Transhumanism, along with its related concept of technological singularity, are each motifs that have been featured many times in Mysterious Universe articles over the years. In essence, transhumanism involves the notion that humans can “evolve” beyond our current physical limitations, through the likely implementation of technology. On the other hand, technological singularity, while similar, often incorporates advanced nonhuman intelligences apart from humanity into the equation.

Going as far back as 2011, I had written that, “evidence of a technological Singularity expected within next several decades might already be visible,” and suggested that the technological precursors for a sort of “Singularity” may already begin to become evidential in our existing technologies over the next few years.

More recently, I observed recent developments in the field of robotics where engineers have begun designing autonomous systems that are built not only to create robots themselves, but to employ a sort of “natural selection” in order to improve on existing designs just as well. Viewed within the literature pertaining to transhumanism and technological singularity, perhaps here again we see precursors, if only that, to an eventual artificial system which will not only be capable of self-replication, but also intelligent self-improvement to the extent that evolution becomes steerable, in essence.

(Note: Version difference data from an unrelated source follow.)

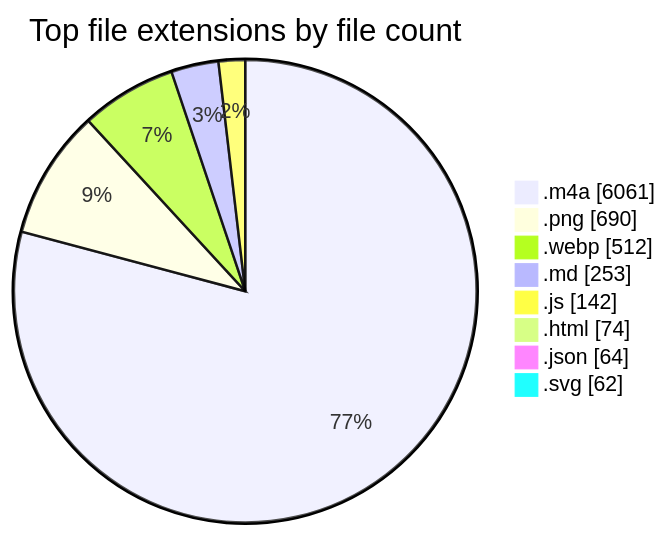
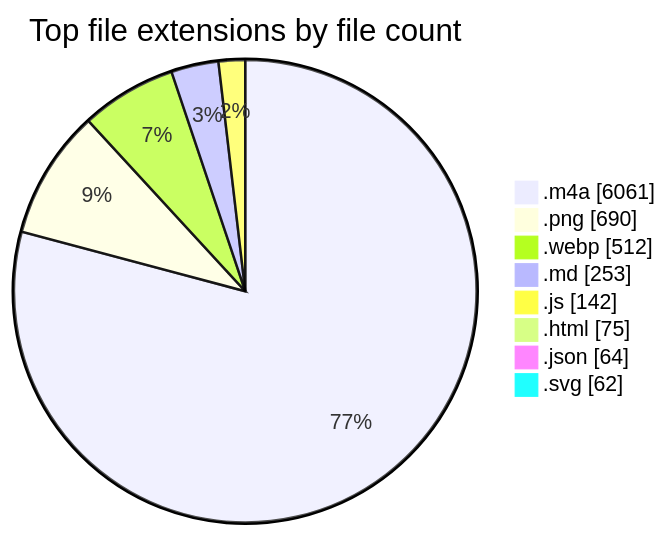
The second of 2 diagrams in README.md (tchinso/tchinso), drawn with Mermaid before and after one commit. The commit also changed other lines of this file, not shown here.

````diff
--- a/README.md
+++ b/README.md
@@ -53,12 +53,12 @@
 ```mermaid
 pie showData
     title Top file extensions by file count
     ".m4a" : 6061
     ".png" : 690
     ".webp" : 512
     ".md" : 253
     ".js" : 142
-    ".html" : 74
+    ".html" : 75
     ".json" : 64
     ".svg" : 62
 ```
````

As noted in my August 2015 article referenced above, mathematician and science fiction writer Vernor Vinge was first to use the term “Singularity” in relation to a point beyond which foreseeable human expectations about technology and our own advancement begin to break down. The expression was borrowed from the idea of an event horizon within a black hole, in which known physical laws (and thus, human understanding) seem to break down with equal complexity.

Vinge, of course, had not been the earliest theorist to envision a concept similar to our modern ideas about transhumanism and technological singularity. While there had been many others to offer such similar ideas over the years, if we look a bit less than a decade prior to Vinge’s discussion of Singularity, we again find references to a remarkably similar concept that appeared in the work of computer scientist and aerial phenomena researcher Jacques Vallee.

A 1975 essay, co authored with Vallee’s associate Francois Meyer, appeared in the journal Technological Forecasting and Social Change, under the title “The Dynamics of Long-Term Growth”. Here, a handful of notions similar to those expressed by modern transhumanist advocates like Ray Kurzweil had already been present, in relation to the long-term growth of human technological systems occurring at a greater-than exponential rate. Though the term “Singularity” was never used specifically, Vallee, like Kurzweil, predicted that some time in the first half of the twenty-first century, we would see the rate of growth of technology begin to expand so quickly that a sort of “singular point” would be reached.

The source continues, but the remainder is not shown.